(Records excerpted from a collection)
BEGIN
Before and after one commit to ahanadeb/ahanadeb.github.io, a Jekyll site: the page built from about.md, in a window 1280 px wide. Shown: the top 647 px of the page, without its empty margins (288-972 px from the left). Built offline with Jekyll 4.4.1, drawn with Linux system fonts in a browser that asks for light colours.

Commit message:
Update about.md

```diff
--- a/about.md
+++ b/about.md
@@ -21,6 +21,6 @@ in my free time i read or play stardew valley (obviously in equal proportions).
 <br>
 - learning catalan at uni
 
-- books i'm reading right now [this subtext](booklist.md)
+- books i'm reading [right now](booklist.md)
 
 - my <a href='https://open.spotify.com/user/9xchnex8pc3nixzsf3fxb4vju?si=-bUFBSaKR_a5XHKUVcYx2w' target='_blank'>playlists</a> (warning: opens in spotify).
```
END
What to produce
Which lines of the data include the string "reading"? Find them and copy each one.

Solution for this task
-- books i'm reading right now [this subtext](booklist.md)
+- books i'm reading [right now](booklist.md)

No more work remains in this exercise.